Shockingly, according to a recent report (PDF), one company — Monsanto — owns the proprietary GM traits for more than 90 percent of the gene-altered corn, soy, cotton, and canola planted worldwide.
To get back to to the Times piece, Denise Caruso informs us of a recent study by the U.S. National Human Genome Research Institute and carried out by researchers around the globe.
“To their surprise,” Caruso writes, “researchers found that the human genome might not be a ‘tidy collection of independent genes’ after all, with each sequence linked to a specific function, such as a predisposition to diabetes or heart disease.”

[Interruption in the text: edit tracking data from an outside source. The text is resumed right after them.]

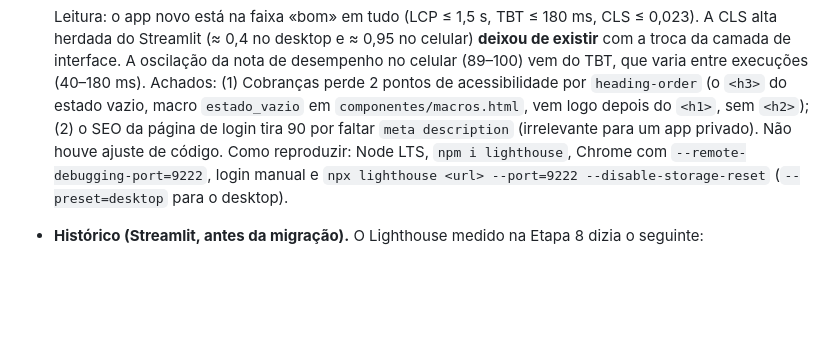
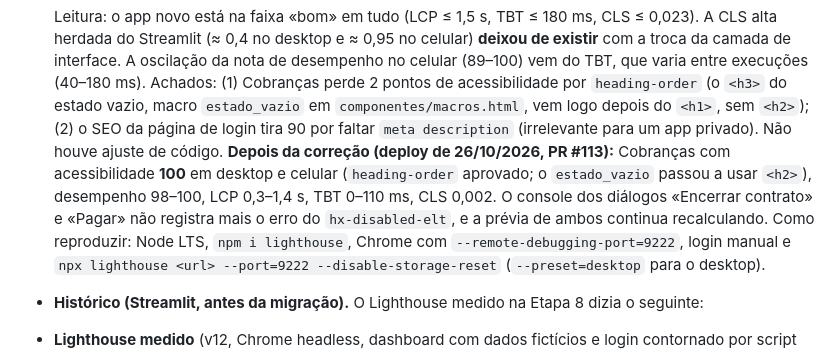
Before and after one commit to isaque-santiago/Controle_Locacao, a Markdown page: Arquivos/Design_UI.md, the part around the change. Drawn GitHub-style; blank space fills up the shorter version.

Commit message:
Documentação: Lighthouse de Cobranças depois da correção (acessibilidade 100) e console limpo
Co-Authored-By: Claude Sonnet 5.5 <noreply@anthropic.com>

```diff
--- a/Arquivos/Design_UI.md
+++ b/Arquivos/Design_UI.md
@@ -305,6 +305,9 @@ não renderiza por conta própria. Quando o app cria o elemento, usamos `.st-key
   celular (89–100) vem do TBT, que varia entre execuções (40–180 ms). Achados: (1) Cobranças perde 2 pontos de acessibilidade por
   `heading-order` (o `<h3>` do estado vazio, macro `estado_vazio` em `componentes/macros.html`, vem logo depois do `<h1>`, sem `<h2>`); (2) o
   SEO da página de login tira 90 por faltar `meta description` (irrelevante para um app privado). Não houve ajuste de código.
+  **Depois da correção (deploy de 26/10/2026, PR #113):** Cobranças com acessibilidade **100** em desktop e celular (`heading-order` aprovado; o
+  `estado_vazio` passou a usar `<h2>`), desempenho 98–100, LCP 0,3–1,4 s, TBT 0–110 ms, CLS 0,002. O console dos diálogos «Encerrar contrato» e
+  «Pagar» não registra mais o erro do `hx-disabled-elt`, e a prévia de ambos continua recalculando.
   Como reproduzir: Node LTS, `npm i lighthouse`, Chrome com `--remote-debugging-port=9222`, login manual e
   `npx lighthouse <url> --port=9222 --disable-storage-reset` (`--preset=desktop` para o desktop).
 
```
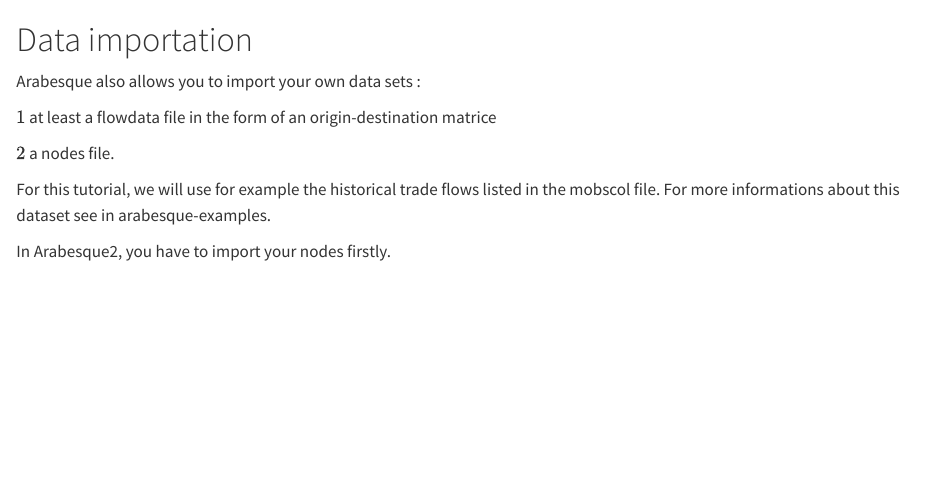
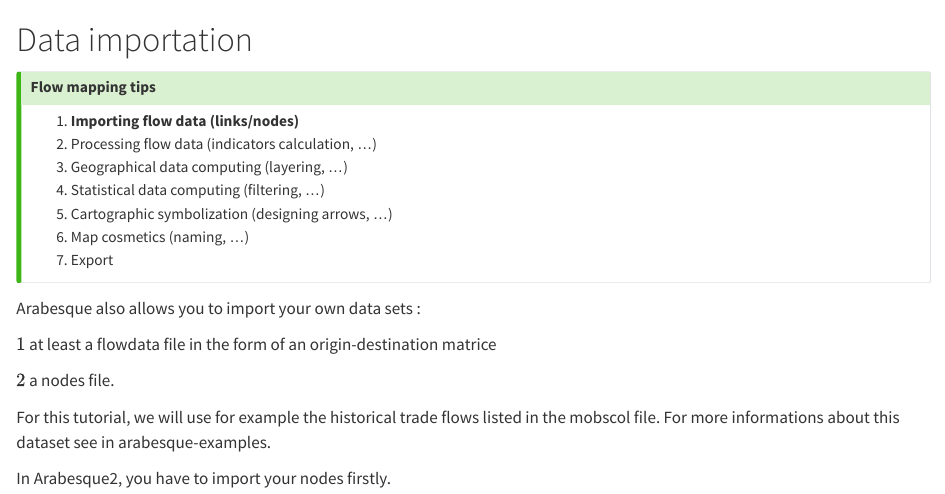
Before and after one commit to gflowiz/arabesque2-doc, a Quarto document (02-data-import.qmd): the page in a window 1100 px wide, from its top. Rendered offline with R 4.5, knitr and Pandoc in place of Quarto, with nearby package versions.

Commit message:
Add flowmap tips

```diff
--- a/02-data-import.qmd
+++ b/02-data-import.qmd
@@ -1,4 +1,16 @@
 # Data importation
+
+::: {.callout-tip appearance="simple"}
+## Flow mapping tips
+
+1.  **Importing flow data (links/nodes)**
+2.  Processing flow data (indicators calculation, ...)
+3.  Geographical data computing (layering, ...)
+4.  Statistical data computing (filtering, ...)
+5.  Cartographic symbolization (designing arrows, ...)
+6.  Map cosmetics (naming, ...)
+7.  Export
+:::
 
 Arabesque also allows you to import your own data sets :
 
```
Also changed, not shown: 02-data-import.html (deleted).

Instead, she goes on, “genes appear to operate in a complex network, and interact and overlap with one another and other components in ways not fully understood.”
According to Caruso, the study directly challenges the basis for the whole biotech industry, including its Monsanto-dominated ag arm. These companies operate under the assumption that they can identify a gene, patent it, and splice it into a plant organism, and control precisely how the modified organism will behave in the field.
But if the new research is correct, Monsanto really has no idea what its Roundup Ready soy or Bt-corn (corn spliced with the Bacillus thuringiensis gene toxic to beetles) will really do when planted by the millions of acres in fields.
Of course, the industry has an easy answer to this concern: we’ve already increased plantings to a quarter-billion acres in ten years, and everything’s fine! Or as reliable industry hack (and former FDA official) Henry I. Miller told Caruso, “both theory and experience confirm the extraordinary predictability and safety of gene-splicing technology and its products.”
But for 40 years, food-industry execs have been saying the same thing about the processed, “enriched” junk they churn out, even as incidence of diet-related health maladies surges.
In reality, we have no idea what sort of long-term effect all of those gene-altered corn, soy, and cotton plants are having on ecosystems.